“Here you all are, hard at work,” exclaimed he, in his usual hearty manner, accepting at the same time the chair offered to him by Esther.
“Come, now,” continued he, “lay aside your work and newspapers, for I have great news to communicate.”
“Indeed, what is it?—what can it be?” cried the three females, almost in a breath; “do let us hear it!”
“Oh,” said Mr. Walters, in a provokingly slow tone, “I don’t think I’ll tell you to-night; it may injure your rest; it will keep till to-morrow.”
“Now, that is always the way with Mr. Walters,” said Caddy, pettishly; “he always rouses one’s curiosity, and then refuses to gratify it;—he is so tantalizing sometimes!”
“I’ll tell you this much,” said he, looking slily at Caddy, “it is connected with a gentleman who had the misfortune to be taken for a beggar, and who was beaten over the head in consequence by a young lady of my acquaintance.”
“Now, father has been telling you that,” exclaimed Caddy, looking confused, “and I don’t thank him for it either; I hear of that everywhere I go—even the Burtons know of it.”

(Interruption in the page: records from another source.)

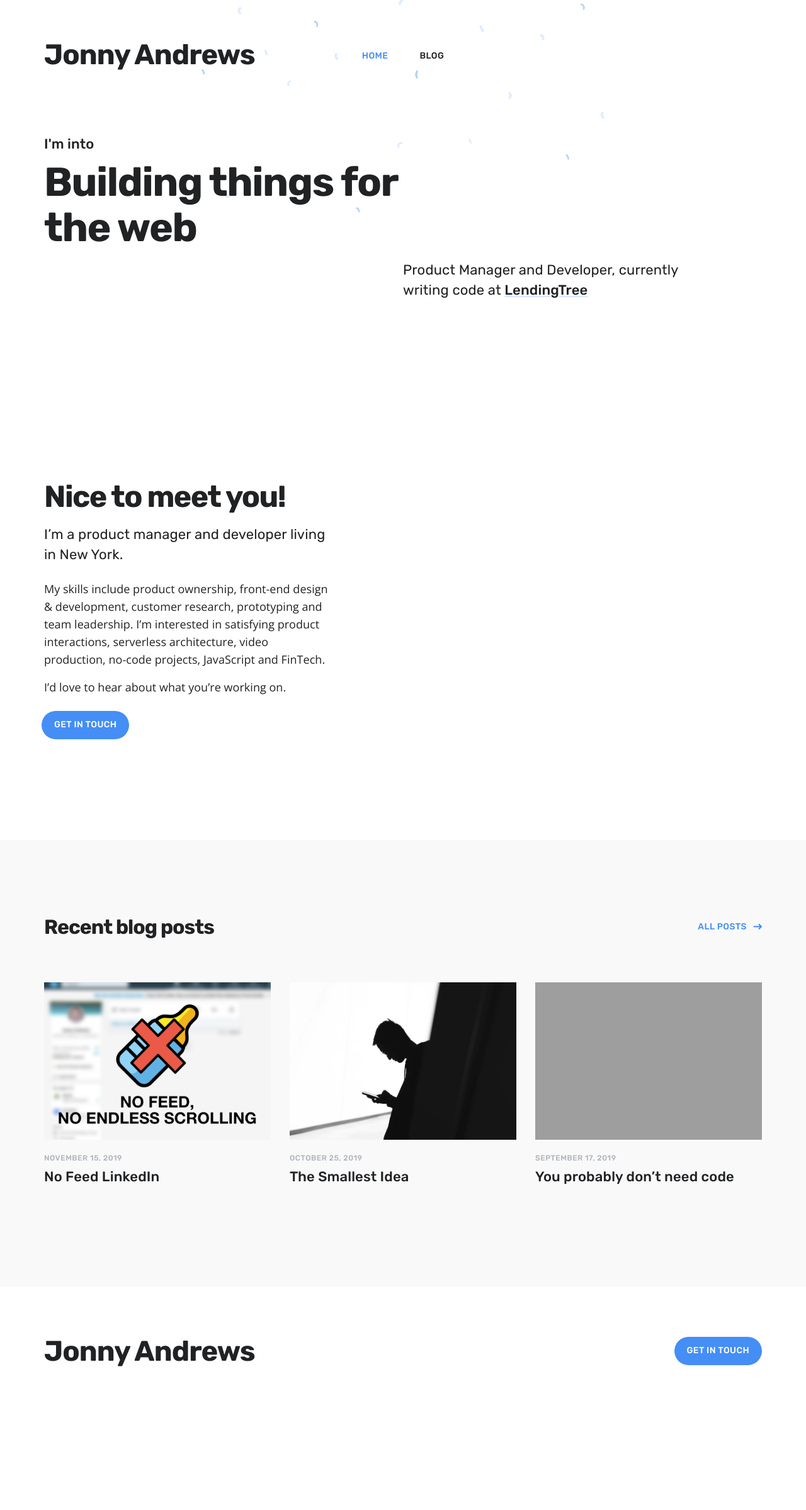
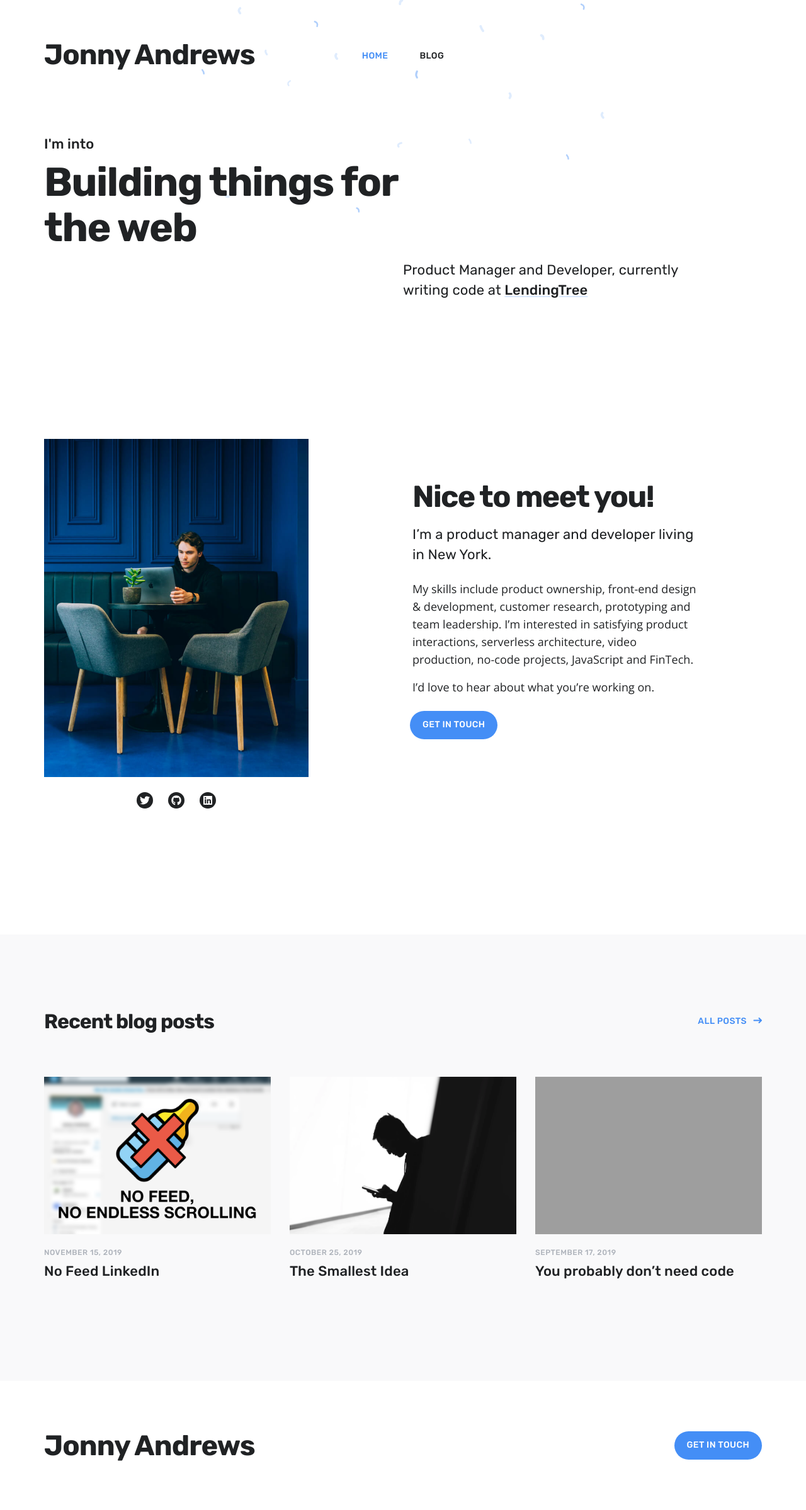
Before and after one commit to jonathanandrewsuk/jonathanandrewsuk.github.io, a Jekyll site: the page built from index.html, in a window 1280 px wide. Shown: the whole page at 63% size. Built offline with Jekyll 4.4.1, drawn with Linux system fonts in a browser that asks for light colours; nearby versions of some CDN libraries; before the commit the page ends 2248 px from its top, so only the background shows below that; grey boxes are pictures that could not be loaded.

Commit message:
Update section__about.html

```diff
--- a/_includes/section__about.html
+++ b/_includes/section__about.html
@@ -4,11 +4,11 @@
     {% endif %}
   <div class="wrap grid">
 
-<!--     <div class="about__image">
-      <img src="{{ '/images/profile.jpg' | relative_url }}" alt="">
+  <div class="about__image">
+    <img src="{{ '/images/profile.jpg' | relative_url }}" alt="jonny">
 
-      {% include component-socials.html %}
-    </div> -->
+    {% include component-socials.html %}
+  </div>
 
     <div class="about__content">
       <h2 class="title">Nice to meet you!</h2>
```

Mr. Walters now looked round the room, as though he missed some one, and finally exclaimed, “Where is Charlie? I thought I missed somebody—where is my boy?”
“We have put him out to live at Mrs. Thomas’s,” answered Mrs. Ellis, hesitatingly, for she knew Mr. Walters’ feelings respecting the common practice of sending little coloured boys to service. “It is a very good place for him,” continued she—“a most excellent place.”
“That is too bad,” rejoined Mr. Walters—“too bad; it is a shame to make a servant of a bright clever boy like that. Why, Ellis, man, how came you to consent to his going? The boy should be at school. It really does seem to me that you people who have good and smart boys take the very course to ruin them. The worst thing you can do with a boy of his age is to put him at service. Once get a boy into the habit of working for a stipend, and, depend upon it, when he arrives at manhood, he will think that if he can secure so much a month for the rest of his life he will be perfectly happy. How would you like him to be a subservient old numskull, like that old Robberts of theirs?”
Here Esther interrupted Mr. Walters by saying, “I am very glad to hear you express yourself in that manner, Mr. Walters—very glad. Charlie is such a bright, active little fellow; I hate to have him living there as a servant. And he dislikes it, too, as much as any one can. I do wish mother would take him away.”
“Hush, Esther,” said her mother, sharply; “your mother lived at service, and no one ever thought the worse of her for it.”
Esther looked abashed, and did not attempt to say anything farther.